While seemingly at the top of the composition world, Einaudi ventured into film composition, a journey punctuated by his Best Film Score award in 2002 for his work on Luce dei Miei Occhi. Einaudi noted in interviews during this period that he missed concertizing, and began performing again regularly. New works blossomed from this effort, including 2004's Una Mattina and 2006's Diario Mali. Einaudi's seventh studio album, 2007's Divenire, found him accompanied by the Royal Liverpool Philharmonic. The follow-up, 2009's Nightbook, was much more self-consciously reductionist, featuring solo piano minimally adorned with electronics, and saw Einaudi begin to be appreciated by fans of the "post-classical" school that he had arguably, at least in part, inspired. A double-disc best-of, Islands, was released in 2011, and at the beginning of 2013 he signed a new deal with Decca and unveiled the long-gestating In a Time Lapse, which had been recorded in a remote monastery near Verona and saw a return to a more "classical" chamber music sound. Elements was released in 2015, and featured violinist Daniel Hope, the Amsterdam Sinfonietta, electronica artist Robert Lippok, and Brazilian percussionist Mauro Refosco among its several guest performers. Recorded at his home studio in Italy, it was inspired by nature, math, science, music, art, and how parts connect to form a whole.

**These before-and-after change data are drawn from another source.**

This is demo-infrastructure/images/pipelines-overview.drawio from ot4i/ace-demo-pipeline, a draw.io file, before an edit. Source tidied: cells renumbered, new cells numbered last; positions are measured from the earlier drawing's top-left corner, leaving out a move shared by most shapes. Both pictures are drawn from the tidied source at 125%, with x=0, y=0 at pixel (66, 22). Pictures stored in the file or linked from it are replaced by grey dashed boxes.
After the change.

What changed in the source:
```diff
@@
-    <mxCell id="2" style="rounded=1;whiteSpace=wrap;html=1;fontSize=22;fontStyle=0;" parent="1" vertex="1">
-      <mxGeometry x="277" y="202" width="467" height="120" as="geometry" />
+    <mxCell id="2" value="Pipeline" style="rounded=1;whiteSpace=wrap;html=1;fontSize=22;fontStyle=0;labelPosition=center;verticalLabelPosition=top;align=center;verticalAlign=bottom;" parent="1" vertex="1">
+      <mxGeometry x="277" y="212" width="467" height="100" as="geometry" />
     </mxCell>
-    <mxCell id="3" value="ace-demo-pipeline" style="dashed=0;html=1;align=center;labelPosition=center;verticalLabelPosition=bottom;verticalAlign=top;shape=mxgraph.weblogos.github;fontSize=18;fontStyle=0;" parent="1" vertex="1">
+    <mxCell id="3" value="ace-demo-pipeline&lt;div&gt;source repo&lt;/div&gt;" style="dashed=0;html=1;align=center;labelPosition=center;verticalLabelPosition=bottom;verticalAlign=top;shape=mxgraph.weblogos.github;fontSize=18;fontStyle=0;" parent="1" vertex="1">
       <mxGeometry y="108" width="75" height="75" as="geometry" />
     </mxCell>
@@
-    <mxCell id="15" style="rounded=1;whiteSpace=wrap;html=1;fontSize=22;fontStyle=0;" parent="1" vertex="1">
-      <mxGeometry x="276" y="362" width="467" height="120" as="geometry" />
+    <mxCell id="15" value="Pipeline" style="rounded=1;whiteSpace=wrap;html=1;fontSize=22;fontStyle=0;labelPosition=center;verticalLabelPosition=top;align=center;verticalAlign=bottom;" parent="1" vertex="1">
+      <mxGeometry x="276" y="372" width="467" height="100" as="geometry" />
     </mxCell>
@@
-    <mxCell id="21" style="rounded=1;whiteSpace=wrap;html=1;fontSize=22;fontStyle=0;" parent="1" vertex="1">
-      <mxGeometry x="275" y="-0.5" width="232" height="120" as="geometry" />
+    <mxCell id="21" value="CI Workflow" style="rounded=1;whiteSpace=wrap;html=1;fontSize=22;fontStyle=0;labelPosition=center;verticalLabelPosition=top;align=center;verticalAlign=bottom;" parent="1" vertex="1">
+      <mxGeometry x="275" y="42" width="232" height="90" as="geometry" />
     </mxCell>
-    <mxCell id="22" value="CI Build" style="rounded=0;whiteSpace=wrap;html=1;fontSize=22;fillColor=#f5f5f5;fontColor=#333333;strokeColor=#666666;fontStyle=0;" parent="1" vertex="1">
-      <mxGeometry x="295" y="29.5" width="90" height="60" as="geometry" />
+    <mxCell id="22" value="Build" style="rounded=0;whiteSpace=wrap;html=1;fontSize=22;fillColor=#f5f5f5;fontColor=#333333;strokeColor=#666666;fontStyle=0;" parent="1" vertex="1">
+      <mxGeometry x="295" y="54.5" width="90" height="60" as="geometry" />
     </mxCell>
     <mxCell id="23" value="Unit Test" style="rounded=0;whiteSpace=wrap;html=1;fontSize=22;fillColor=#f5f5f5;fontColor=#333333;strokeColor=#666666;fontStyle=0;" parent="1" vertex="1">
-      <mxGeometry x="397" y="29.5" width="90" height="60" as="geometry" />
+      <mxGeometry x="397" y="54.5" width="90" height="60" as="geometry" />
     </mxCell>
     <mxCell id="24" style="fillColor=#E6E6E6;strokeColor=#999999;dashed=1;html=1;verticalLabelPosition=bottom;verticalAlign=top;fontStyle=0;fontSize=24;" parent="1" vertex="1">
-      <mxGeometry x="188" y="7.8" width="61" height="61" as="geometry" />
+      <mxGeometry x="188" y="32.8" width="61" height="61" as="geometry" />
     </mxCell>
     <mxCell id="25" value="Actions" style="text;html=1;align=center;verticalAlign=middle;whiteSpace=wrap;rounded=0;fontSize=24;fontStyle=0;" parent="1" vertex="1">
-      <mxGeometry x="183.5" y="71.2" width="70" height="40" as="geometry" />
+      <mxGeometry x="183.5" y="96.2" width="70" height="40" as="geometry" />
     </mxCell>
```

In 2019, Einaudi unveiled Seven Days Walking, his most ambitious musical project to date, consisting of seven volumes to be released over the course of seven months, with a box set containing all seven releases in the fall. Inspired by winter walks taken in the Alps, it was a meditative, sometimes melancholy journey featuring multiple variations on the same themes, which saw him accompanied by a string trio. Recorded at his home in Italy during the COVID-19 lockdown, Einaudi released the aptly named 12 Songs from Home in 2020, followed by a rarities collection, Einaudi Undiscovered, later in the year. ~ Evan C. Gutierrez, Rovi